When stripped for inspection in more recent times, the special Porsche factory developments body reinforcements and the larger size rear shock towers were found to be still in place. The car was prepared for European historic racing, an FIA Historic Technical Passport was issued, and the car competed successfully in several high-profile races, including a victory for J-P Grand at the Mugello Classic in 2014. The car was then sold to its current owner, and a bare metal restoration was undertaken, during which, #360 0727 was rebuilt to its original Brumos 2.8 RSR specifications.
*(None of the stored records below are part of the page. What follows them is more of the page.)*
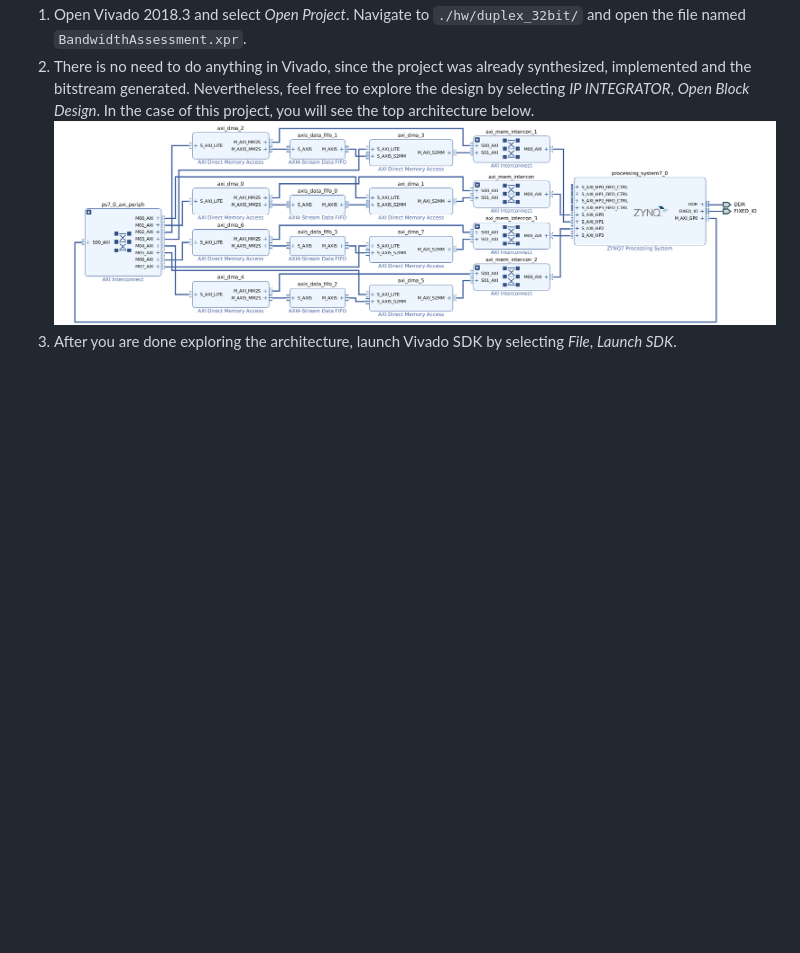
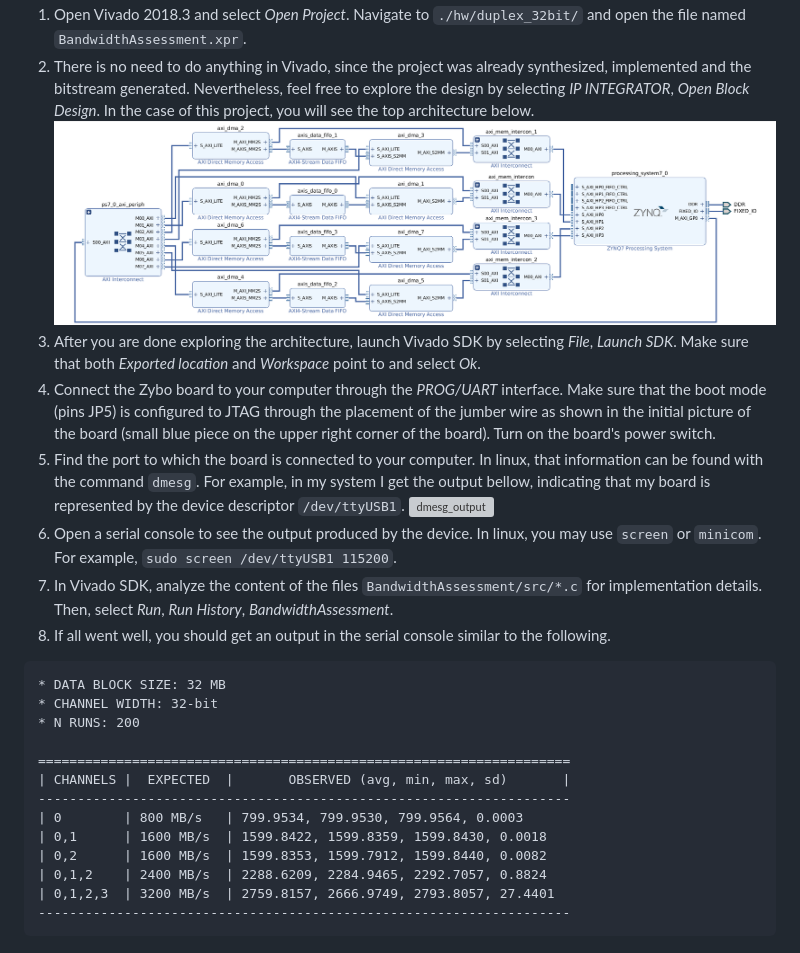
Before and after one commit to joaomiguelvieira/FPGA_SoC_DMA_stress, a Markdown page: xilinx/README.md, the part around the change. Rendered like a GitHub page; blank space fills up the shorter version; grey boxes are pictures that could not be loaded.

````diff
--- a/xilinx/README.md
+++ b/xilinx/README.md
@@ -17,4 +17,25 @@ All the projects inside this folder can be implemented using the same method. Th
 1. Open Vivado 2018.3 and select *Open Project*. Navigate to `./hw/duplex_32bit/` and open the file named `BandwidthAssessment.xpr`.
 2. There is no need to do anything in Vivado, since the project was already synthesized, implemented and the bitstream generated. Nevertheless, feel free to explore the design by selecting *IP INTEGRATOR*, *Open Block Design*. In the case of this project, you will see the top architecture below.
 ![top_arch](img/top_arch.png "Top architecture")
-3. After you are done exploring the architecture, launch Vivado SDK by selecting *File*, *Launch SDK*.
+3. After you are done exploring the architecture, launch Vivado SDK by selecting *File*, *Launch SDK*. Make sure that both *Exported location* and *Workspace* point to *<Local to Project>* and select *Ok*.
+4. Connect the Zybo board to your computer through the *PROG/UART* interface. Make sure that the boot mode (pins JP5) is configured to JTAG through the placement of the jumber wire as shown in the initial picture of the board (small blue piece on the upper right corner of the board). Turn on the board's power switch.
+5. Find the port to which the board is connected to your computer. In linux, that information can be found with the command `dmesg`. For example, in my system I get the output bellow, indicating that my board is represented by the device descriptor `/dev/ttyUSB1`.
+![dmesg_output](dmesg_output "dmesg output")
+6. Open a serial console to see the output produced by the device. In linux, you may use `screen` or `minicom`. For example, `sudo screen /dev/ttyUSB1 115200`.
+7. In Vivado SDK, analyze the content of the files `BandwidthAssessment/src/*.c` for implementation details. Then, select *Run*, *Run History*, *BandwidthAssessment*.
+8. If all went well, you should get an output in the serial console similar to the following.
+```
+* DATA BLOCK SIZE: 32 MB
+* CHANNEL WIDTH: 32-bit
+* N RUNS: 200
+
+====================================================================
+| CHANNELS |  EXPECTED  |       OBSERVED (avg, min, max, sd)       |
+--------------------------------------------------------------------
+| 0        | 800 MB/s   | 799.9534, 799.9530, 799.9564, 0.0003
+| 0,1      | 1600 MB/s  | 1599.8422, 1599.8359, 1599.8430, 0.0018
+| 0,2      | 1600 MB/s  | 1599.8353, 1599.7912, 1599.8440, 0.0082
+| 0,1,2    | 2400 MB/s  | 2288.6209, 2284.9465, 2292.7057, 0.8824
+| 0,1,2,3  | 3200 MB/s  | 2759.8157, 2666.9749, 2793.8057, 27.4401
+--------------------------------------------------------------------
+```
````
Also changed, not shown: xilinx/img/dmesg_output.png (added), 1 other file.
The Drive & Verdict
Located in the English Midlands, Donington Park goes back to the 1930s, hosting the hard-charging Mercedes and Auto Union Silver Arrows in the 1937 and 1938 Grands Prix seasons. Its finest hour in more recent times was in 1993 when it hosted the European Grand Prix in which Ayrton Senna trounced all the F1 opposition in conditions more suitable for a powerboat. And now it’s my turn to channel the actions of Peter Gregg and Hurley Haywood on the Donington track.
I’ve previously driven two 2.8 RSRs (an ex-Max Moritz car #911 360 0636, and the ex-Juan-Carlos Bolanos car #911 360 1099), so I have an idea of what to expect. With a slight clunk to get into first gear, the clutch is phenomenally fierce, demanding a left-calf workout to depress and release. The left footrest is way off the uncarpeted floorpan. On the move, it doesn’t disappoint, dispensing a heady cocktail of raw speed, peerless handling, and aggressive appearance. It’s hugely exciting yet compliant. Power delivery is instantaneous and enormous from low revs right through the range.
The RSR’s engine is a roarer, its crescendo snarling to a sustained scream, and lift-off prompts a wonderful rasping overrun. Drivability is acutely evident in the fluent gearshift from second to fifth, and it positively romps through the ups, downs, and hairpins. It really must have been a lot of fun back in the day, being in Gregg’s. In his 2.8 RSR, at any rate.
A caricature of the 2.7 RS, the 2.8 RSR is on a different level to its forebear. The suspension is tauter, so there’s less body roll. The tires are large for an early 911 (Michelin Corse 215/55R15-79 in the front, and 270/45R15-86V in back), so there’s much more confidence-inspiring grip. And while the 2.7 is a linear engine that pulls strongly, the RSR’s 2.8 revs much more easily, whizzing right round the rev band. It’s a little bit torquier too, and I strongly sense its race car nature. There’s a fluency about it, and everything is crisp and sharp, as you’d expect after a major overhaul. It’s every bit the ultimate early 911 you would hope it would be.